Sometimes referred to as “the diva” of wine varieties, pinot noir is tricky to make but delivers spectacularly when the fickle fortunes of soil, season and winemaking align.

That’s why seasoned pinot drinkers are naturally immune to any aspersions cast upon them by the drinkers of more in your face varieties. They already know its aromatic intensity, multilayered dimensions and supreme length of finish and are very happy with what they’ve got.  

Best with
  • Beef and lamb dishes (where you don’t want the power and heaviness of a shiraz or the richness of a cabernet sauvignon)
  • Seared kangaroo fillet
  • Beef Carpaccio and Japanese food
  • Chinese, Thai and Indian food (unlike shiraz, pinot is great at taming spice)
  • Coq au Vin
  • Grilled quail

Found in
  • Beechworth, Victoria
  • Mornington Peninsula, Victoria
  • Yarra Valley, Victoria
  • Gippsland, Victoria
  • Tamar Valley, Tasmania
  • Pipers River, Tasmania
  • Coal River Valley, Tasmania
  • Adelaide Hills, South Australia

Cabernet Sauvignon

Cabernet sauvignon is like the George Clooney of wine varieties because although it’s smooth, it still has substance. Known for its opulent black currant, black berry and mulberry flavours, this is the power behind some of Australia’s most famous labels like Penfolds, Cape Mentelle and Henschke to name a few. Say no more.

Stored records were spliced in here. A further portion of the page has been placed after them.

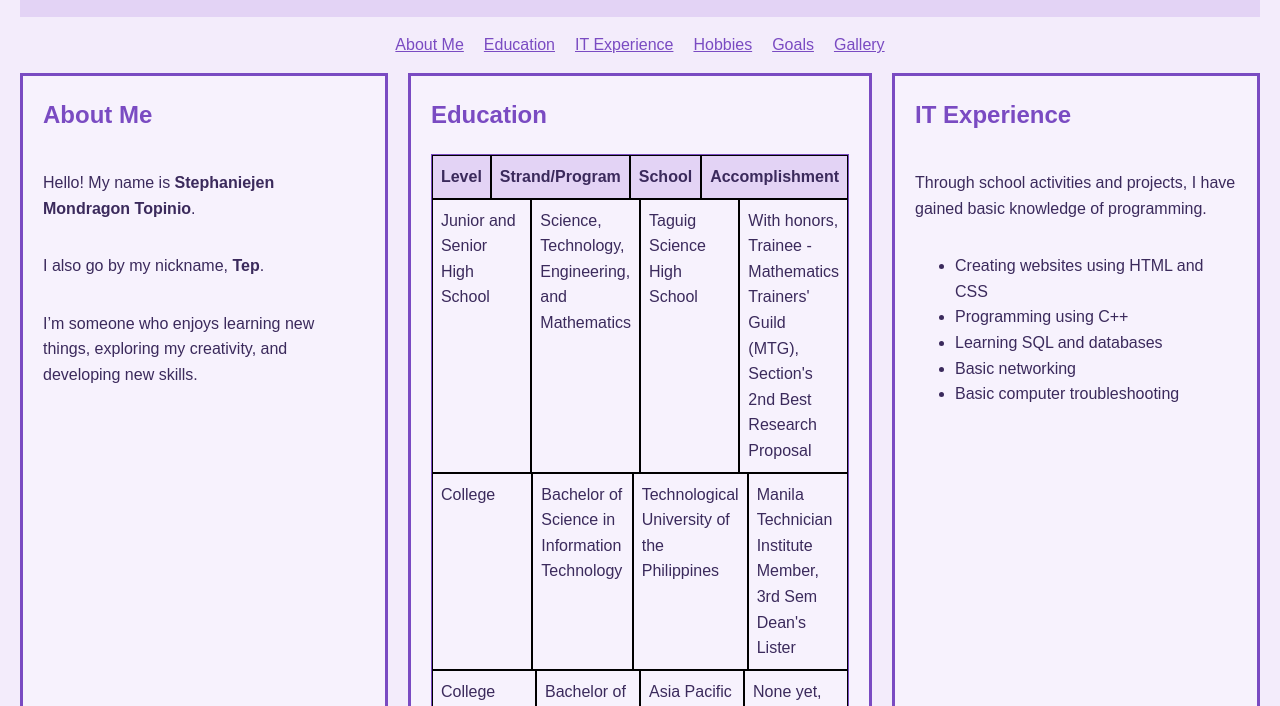
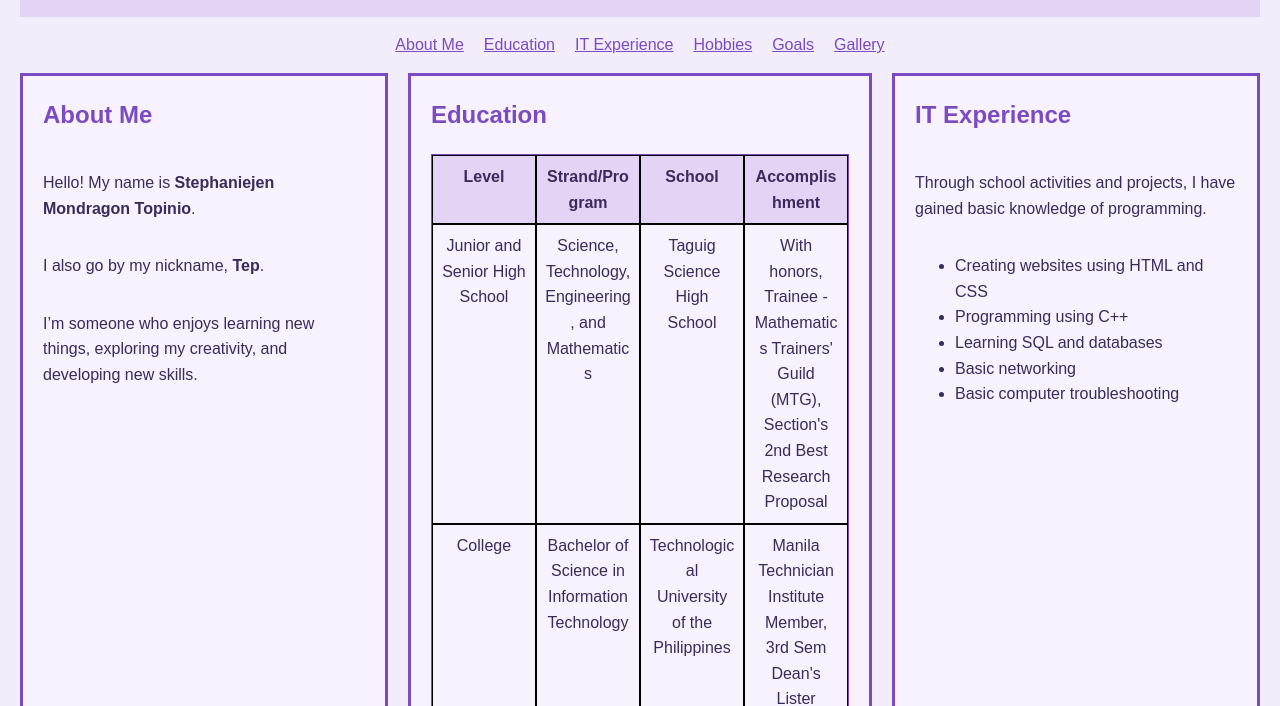
Before and after one commit to apcsmtopinio/webprog-CS251_IT253-html-lessons, a plain HTML site: page introduction/index.html in a window 1280 px wide. Shown: the part 94-800 px from the top of the page. Drawn offline with Linux system fonts and the light colour scheme.

Commit message:
Refactor flexbox styles for improved layout

```diff
--- a/introduction/css/flexbox.css
+++ b/introduction/css/flexbox.css
@@ -14,6 +14,7 @@ table,
 tbody {
     display: flex;
     flex-direction: column;
+    width: 100%;
 }
 
 tr {
@@ -24,7 +25,10 @@ tr {
 th,
 td {
     flex: 1;
+    min-width: 0;
+    text-align: center;
     border: 1px solid black;
+    overflow-wrap: break-word;
 }
 
 #gallery {
```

Best with
  • Lamb loin chops, rack of baby lamb
  • Moroccan lamb tagine (where a Shiraz might be too much)
  • Rare rib eye steak
  • Squab, duck breast
  • Pan-fried scallops

Found in
  • Coonawarra, South Australia
  • Barossa Valley, South Australia
  • Margaret River, Western Australia
  • Mt Barker, Western Australia
  • Yarra Valley, Victoria
  • Clare Valley, South Australia

maui Winery Havens

Has this discussion around food and wine pairing got you inspired to visit some wineries on your next escape? Then why not look at some of our maui Winery Havens. You can stay the night in your motorhome and enjoy a gourmet food and wine hamper as part of the deal. Check out our winery partners below.

  • Corfield’s Winery (Rutherglen)
  • Dal Zotto (King River Valley)
  • Brown Brothers Winery (Milawa)
  • St Leonards Winery (Rutherglen)
  • Feathertop Winery (North East)

South Australia
  • Hahndorf Hill Winery (Adelaide Hills)
  • Lake Breeze Wines (Langhorne Creek)
  • Caudo Vineyard (Riverland)
  • Rymill Coonawarra (Coonawarra)